It’s a World Cup opera … starring 100 fans who already know the score

·3-min read
<span>Photograph: Tom Jenkins/the Observer</span>
Photograph: Tom Jenkins/the Observer

In 1990, Nessun Dorma, the aria from Puccini’s Turandot, sung by the Luciano Pavarotti, became the soundtrack to the World Cup in a marriage of high culture and the beautiful game.

That union is to be revived for the 2022 World Cup with a new opera celebrating the world’s most popular sport and featuring a chorus of football fans who will undergo a crash course in operatic techniques.

Gods of the Game: A Football Opera will be staged at Grange Park Opera in Surrey in October, and broadcast soon afterwards on Sky Arts.

Directed by Kwame Kwei-Armah, the artistic director of the Young Vic, it tells the story of two childhood friends who become football stars. In the course of leading their country’s bid to host a World Cup tournament, they encounter bribery and corruption.

The pair enlist the support of the “gods of the game” to ensure that righteousness prevails.

Kwame Kwei-Armah, artistic director of the Young Vic, is directing Gods of the Game: A Football Opera at Grange Park Opera in Surrey.
Kwame Kwei-Armah, artistic director of the Young Vic, is directing Gods of the Game: A Football Opera at Grange Park Opera in Surrey.
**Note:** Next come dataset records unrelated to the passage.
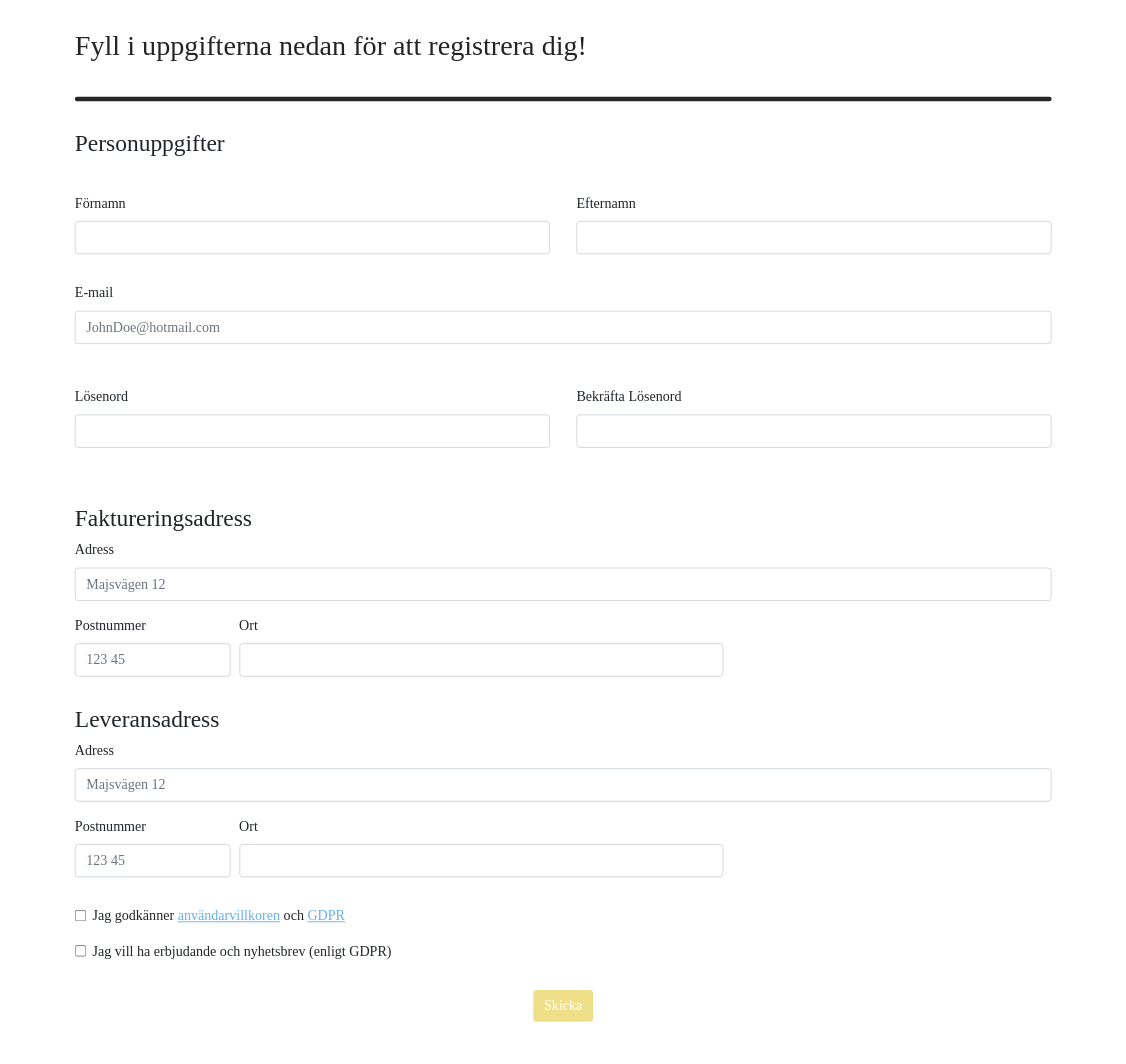
Repository: skepp4rn/Liamsuppgift3
Page: index.html
An editor plug-in stored every save of this project. The page is shown before and after the next save, followed by the edit.
The browser window is 1280 px wide. The pictures show the whole page, at 88% of full size.
Some web libraries are served in a nearby version.

Above is the page before, as saved 2020-12-06 13:34:23.
Console error (its wording comes from the project's code and is left out).

### index.html
<!DOCTYPE html>
<html lang="sv">
<head>
    <meta charset="UTF-8">
    <meta name="viewport" content="width=device-width, initial-scale=1.0">
    <script src="https://kit.fontawesome.com/ef4c0722a8.js" crossorigin="anonymous"></script>
    <link rel="stylesheet" href="https://cdn.jsdelivr.net/npm/bootstrap@4.5.3/dist/css/bootstrap.min.css" integrity="sha384-TX8t27EcRE3e/ihU7zmQxVncDAy5uIKz4rEkgIXeMed4M0jlfIDPvg6uqKI2xXr2" crossorigin="anonymous">
    <link rel="stylesheet" href="css/style.css">
     <title>Registreringsfromulär</title>
</head>
<body>


    <section class="container">
        <div class="formReg1">
            <h2>Fyll i uppgifterna nedan för att registrera dig!</h2>
        </div>
    </section>


    <form class="container" oninput='up2.setCustomValidity(up2.value != up.value ? "Passwords do not match." : "")'>
        <div class="line1"></div>
        <div>
            <h3>Personuppgifter</h3>
        </div>


        <div class="row">
            <div class="col">
                <label for="firstname">Förnamn</label>
                <input id="firstname" type="text" class="form-control" required>
            </div>

            <div class="col">
                <label for="lastname">Efternamn</label>
                <input id="lastname" type="text" class="form-control" required>
            </div>
        </div>


        <div class="form-group">
            <label for="exampleInputEmail1">E-mail</label>
            <input type="email" class="form-control" id="exampleInputEmail1" aria-describedby="emailHelp" placeholder="JohnDoe@hotmail.com" required>
        </div>


        <div class="row">
            <div class="col">
                <div class="form-group">
                    <label for="exampleInputPassword1">Lösenord</label>
                    <input type="password" class="form-control" name="up" id="exampleInputPassword1" required>
                </div>
            </div>
            <div class="col">
                <div class="form-group space">
                    <label for="exampleInputPassword2">Bekräfta Lösenord</label>
                    <input type="password" class="form-control" name="up2" id="exampleInputPassword2" required>
                </div>
            </div>
        </div>


        <div class="adress1"></div>
        <div>
            <h3>Faktureringsadress</h3>
        </div>


        <div class="form-group">
            <label for="inputAddress">Adress</label>
            <input type="text" class="form-control" id="inputAddress" placeholder="Majsvägen 12" required>
        </div>


        <div class="form-row">
            <div class="form-group col-md-2">
                <label for="inputZip">Postnummer</label>
                <input type="text" class="form-control" id="inputZip" placeholder="123 45" required>
            </div>
            <div class="form-group col-md-6 bottom">
                <label for="inputCity">Ort</label>
                <input type="text" class="form-control" id="inputCity" required>
            </div>
        </div>


        <div class="adress1"></div>
        <div>
            <h3>Leveransadress</h3>
        </div>


        <div class="form-group">
            <label for="inputAddress">Adress</label>
            <input type="text" class="form-control" id="inputAddress" placeholder="Majsvägen 12" required>
        </div>


        <div class="form-row">
            <div class="form-group col-md-2">
                <label for="inputZip">Postnummer</label>
                <input type="text" class="form-control" id="inputZip" placeholder="123 45" required>
            </div>
            <div class="form-group col-md-6 bottom">
                <label for="inputCity">Ort</label>
                <input type="text" class="form-control" id="inputCity" required>
            </div>
        </div>


        <div class="form-group form-check">
            <input type="checkbox" class="form-check-input" id="exampleCheck1" required>
            <label class="form-check-label" for="exampleCheck1">Jag godkänner <a class="linktext" href="anvandrarvillkor.html">användarvillkoren</a> och <a class="linktext" href="GDPR.html">GDPR</a></label>
        </div>


        <div class="form-group form-check">
            <input type="checkbox" class="form-check-input" id="exampleCheck2">
            <label class="form-check-label" for="exampleCheck1">Jag vill ha erbjudande och nyhetsbrev (enligt GDPR)</label>
        </div>


        <div class="button-center">
            <button formaction="thankyou.html" type="submit" class="colorbutton btn btn-primary">Skicka</button>
        </div>


        <div class="whitespace"></div>
    </form>

    <script src="https://cdn.jsdelivr.net/npm/bootstrap@4.5.3/dist/js/bootstrap.bundle.min.js" integrity="sha384-ho+j7jyWK8fNQe+A12Hb8AhRq26LrZ/JpcUGGOn+Y7RsweNrtN/tE3MoK7ZeZDyx" crossorigin="anonymous"></script>
</body>
</html>

### css/style.css
*{box-sizing:border-box}

html,body{margin:0;padding:0;font-family:'Times New Roman', Times, serif}
h3{font-size:20pt}.container{width:95vw;margin:auto}
.row{padding-top:2rem;display:grid;grid-template-columns:2fr;grid-template-rows:2fr 2fr}
.col{padding-bottom:2rem}
.whitespace{height:3rem}
@media (min-width: 768px){.row{display:grid;grid-template-rows:2fr;grid-template-columns:2fr 2fr}
.closepage{width:12vw;height:7vw !important;font-size:25pt}
.formReg1{grid-template-rows:15fr 1fr !important;padding-top:2rem;padding-bottom:2rem}
.thanks{width:70vw;margin:auto;height:40vw}
.thankyou{text-align:center;padding:2rem}}
@media (min-width: 1900px){.container{width:100vw !important}
.thanks{width:50vw;margin:auto;height:20vw}.tillbaka{width:12vw !important;height:2.5vw !important;font-size:20pt}
.formReg1{grid-template-rows:15fr 1fr !important;padding-top:2rem;padding-bottom:2rem}}
#firstname{color:#b6b6b6}
#lastname{color:#b6b6b6}
#exampleInputEmail1{color:#b6b6b6}
#exampleInputPassword1{color:#b6b6b6}
#exampleInputPassword2{color:#b6b6b6}
.button-center{padding-top:1rem;display:flex;justify-content:center}
.colorbutton{background-color:#eedf88;border:none}
.line1{height:5px; border-radius: 6rem; background-color:#272727;margin-bottom:2rem}
.bottom{margin-bottom:2rem}
.linktext{color:#67b0ec;text-decoration:underline}
.thanks{border:2px solid #eedf88;border-radius:10px;display:grid;grid-template-columns:1fr;grid-template-rows:3fr 1fr;justify-items:center;margin-top:8rem}
.thankyou{text-align:center;padding:2rem}
.closepage{background-color:#eedf88;border-radius:8px;text-align:center;width:40vw;height:7vw}
.closepage p{color:#ffffff;text-decoration:none}
.home{text-align:center}
.centrerade{display:grid;grid-template-columns:1fr;grid-template-rows:27fr 1fr;justify-items:center;margin:auto}
.gdpr{text-align:center}.welcome{padding-top:2rem;text-align:center}
.formReg1 h2{color:#242424}
.space{padding-bottom:1rem}

After the next save:
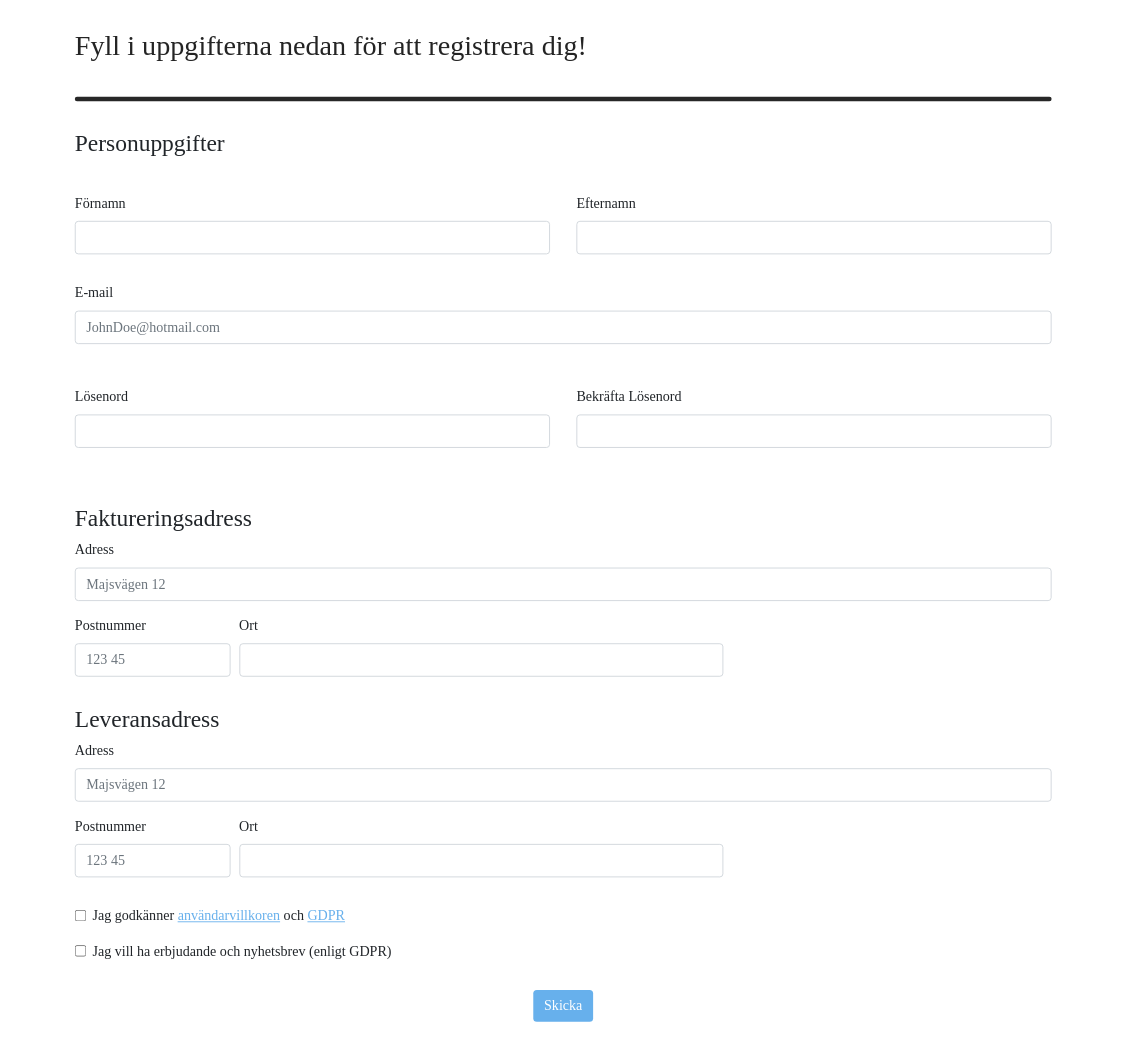
Saved 22 s later.
--- a/css/style.css
+++ b/css/style.css
@@ -19,7 +19,7 @@ h3{font-size:20pt}.container{width:95vw;margin:auto}
 #exampleInputPassword1{color:#b6b6b6}
 #exampleInputPassword2{color:#b6b6b6}
 .button-center{padding-top:1rem;display:flex;justify-content:center}
-.colorbutton{background-color:#eedf88;border:none}
+.colorbutton{background-color:#67b0ec;border:none}
 .line1{height:5px; border-radius: 6rem; background-color:#272727;margin-bottom:2rem}
 .bottom{margin-bottom:2rem}
 .linktext{color:#67b0ec;text-decoration:underline}
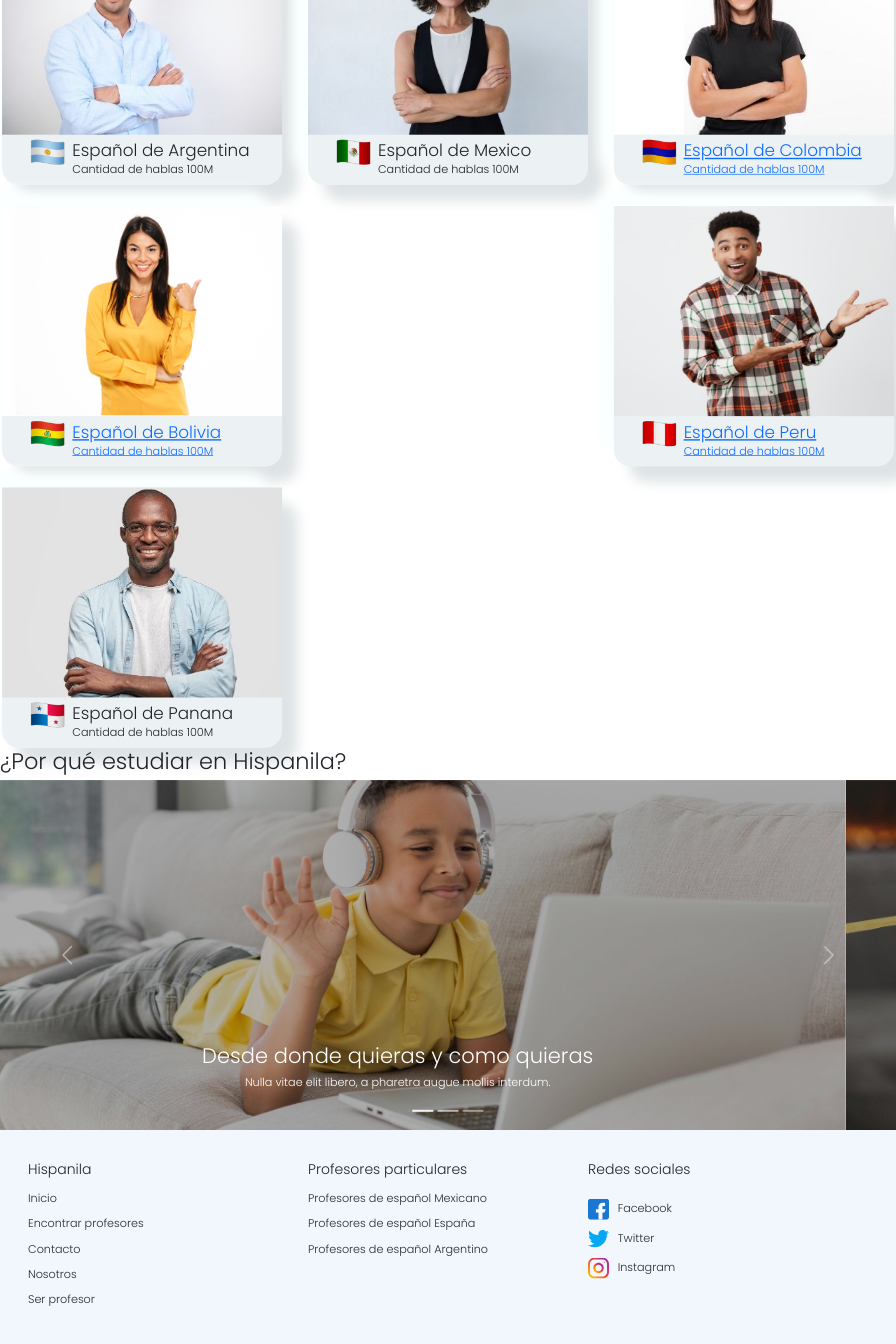
Repository: AgustinGarciaDev/Hispanila
Page: index.html
These files come from the project's save history. The page is drawn as it stood at one moment and after a run of saves; the edit follows.
The browser window is 1280 px wide. The pictures show the part of the page from y = 889 to 2809 px (the page is 2809 px tall), at 70% of full size.
Some web libraries are served in a nearby version. The style sheet was rebuilt from its Sass, Less or Tailwind sources for each picture, by a compiler version that may differ from the author's.

Above is the page before, as saved 2021-01-28 22:11:03.

After the next 2 saves:
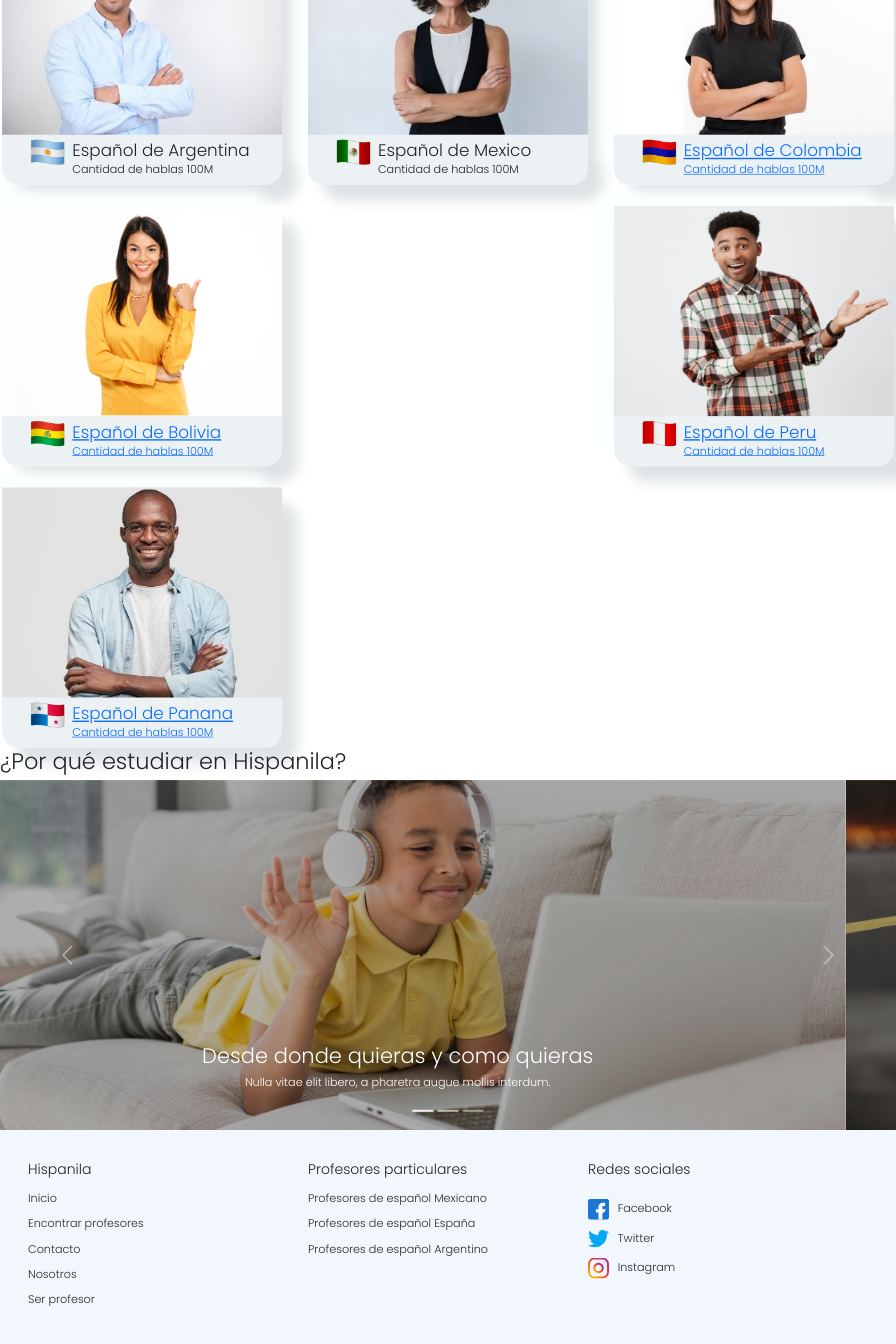
The 2 saves are shown as one change because they came seconds apart.
The last was saved 23 s later.
--- a/index.html
+++ b/index.html
@@ -129,14 +129,17 @@
                 </a>
             </div>
             <div class="card-band">
-                <img class='teacher-photo' src="./img/teacher-panama.jpg" alt="profesor de panama">
-                <div class="content-band">
-                    <img class="band" src="./img/panama.png" alt="">
-                    <div class="info-card">
-                        <h4>Español de Panana</h4>
-                        <p>Cantidad de hablas 100M</p>
-                    </div>
-                </div>
+                <a href="./searchteacer.html"> <img class='teacher-photo' src="./img/teacher-panama.jpg" alt="profesor de panama">
+                    <div class="content-band">
+                        <img class="band" src="./img/panama.png" alt="">
+                        <div class="info-card">
+                            <a href="./searchteacer.html">
+                                <h4>Español de Panana</h4>
+                                <p>Cantidad de hablas 100M</p>
+                            </a>
+                        </div>
+                    </div>
+                </a>
             </div>
         </div>
         </div>
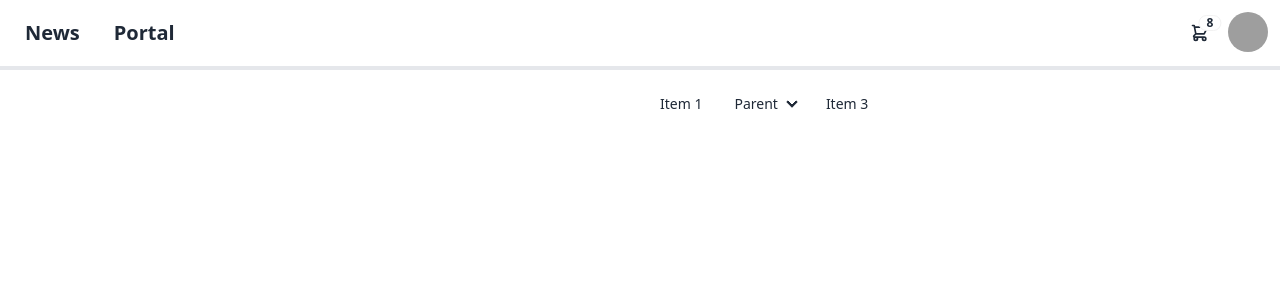
Repository: RudrasahaDibos/news-portal
Page: index.html
An editor plug-in stored every save of this project. The page is shown before and after the next save, followed by the edit.
The browser window is 1280 px wide. The pictures show the whole page.
Pictures or frames that could not be fetched are drawn as grey boxes. Some web libraries are served in a nearby version.

Above is the page before, as saved 2024-11-23 14:57:55.

After the next save:
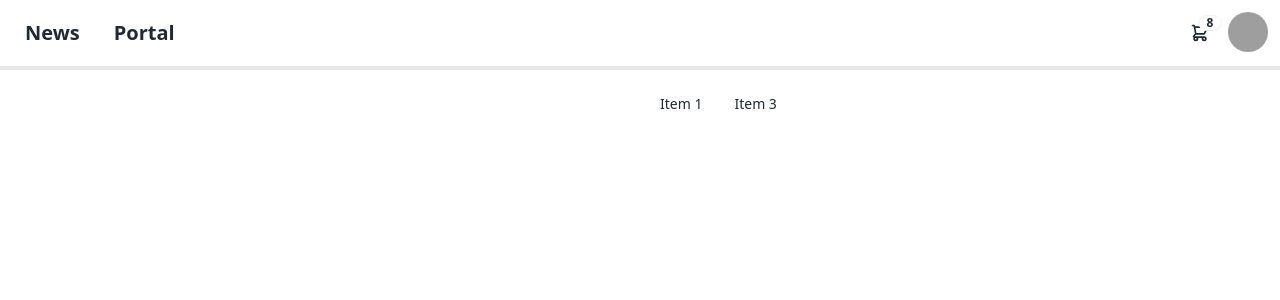
Saved 16 s later.
--- a/index.html
+++ b/index.html
@@ -113,15 +113,7 @@
                     <div class="navbar-center hidden lg:flex">
                       <ul class="menu menu-horizontal px-1">
                         <li><a>Item 1</a></li>
-                        <li>
-                          <details>
-                            <summary>Parent</summary>
-                            <ul class="p-2">
-                              <li><a>Submenu 1</a></li>
-                              <li><a>Submenu 2</a></li>
-                            </ul>
-                          </details>
-                        </li>
+
                         <li><a>Item 3</a></li>
                       </ul>
                     </div>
Photograph: Alicia Canter/the Observer

Phil Porter, the work’s librettist, said: “The opera imagines a world in which the world’s greatest ever footballers – from Pelé and Maradona through to Messi and Ronaldo – exist as gods, watching over the global game.

“The characters and events of the story are otherwise fictional, but very much inspired by the drama of international football. Famous on-field shenanigans like Maradona’s ‘hand of God’, Zidane’s extra-time head-butt, and Luis Suárez’s fondness for biting opposing players were rich sources of inspiration. And though our characters are invented, we have inevitably drawn from the many great characters that have played football at the top level – hardmen like Roy Keane and Stefan Effenberg, flawed geniuses from George Best to Maradona, modern icons like Megan Rapinoe and the famously self-assured Zlatan Ibrahimović.”

More than 100 football fans will be recruited for the “footy fan chorus”. After intensive training, they will be filmed performing a specially composed chorus at a UK stadium. The footage will be projected as part of the opera.

Wasfi Kani, the chief executive of Grange Park Opera, said: “There are various footballing fraternities for whom singing is an essential part of their fandom. We’re switched into those, and we’ll find a particular bunch and then expand.”

Kani said she was not a football fan and had “no interest in any sport at all”. But with her second company, Pimlico Opera, she had worked with prisoners on productions of operas and musicals inside jails but open to the public. “Training nonprofessionals is quite doable, human beings are very creative creatures,” she said.

Opera. Football. A marriage made in heaven. Both full of passion, dramas and charismatic stars

Kwame Kwei-Armah

Matching a game of football, the opera will last for 90 minutes. It will be sung in English and include snatches of famous arias amid original music by a team of five composers.

Kwei-Armah said he was incredibly excited about the project. “Opera. Football. A marriage made in heaven. Both full of passion, drama and charismatic stars.”

The 2022 World Cup is due to take place in Qatar from 21 November to 18 December. The tournament has been dogged by controversies, including allegations of secret payments to secure support for Qatar’s bid and human rights abuses suffered by the migrant workforce hired to build stadiums and infrastructure.

About 1.5 million tourists are expected to visit the Gulf state during the month-long tournament, although only 130,000 rooms are available in hotels, on cruise ships and at desert “glamp” sites.

Opera has increasingly tackled contemporary issues, including Between Worlds, about the events of 9/11, and CO2, about the climate crisis.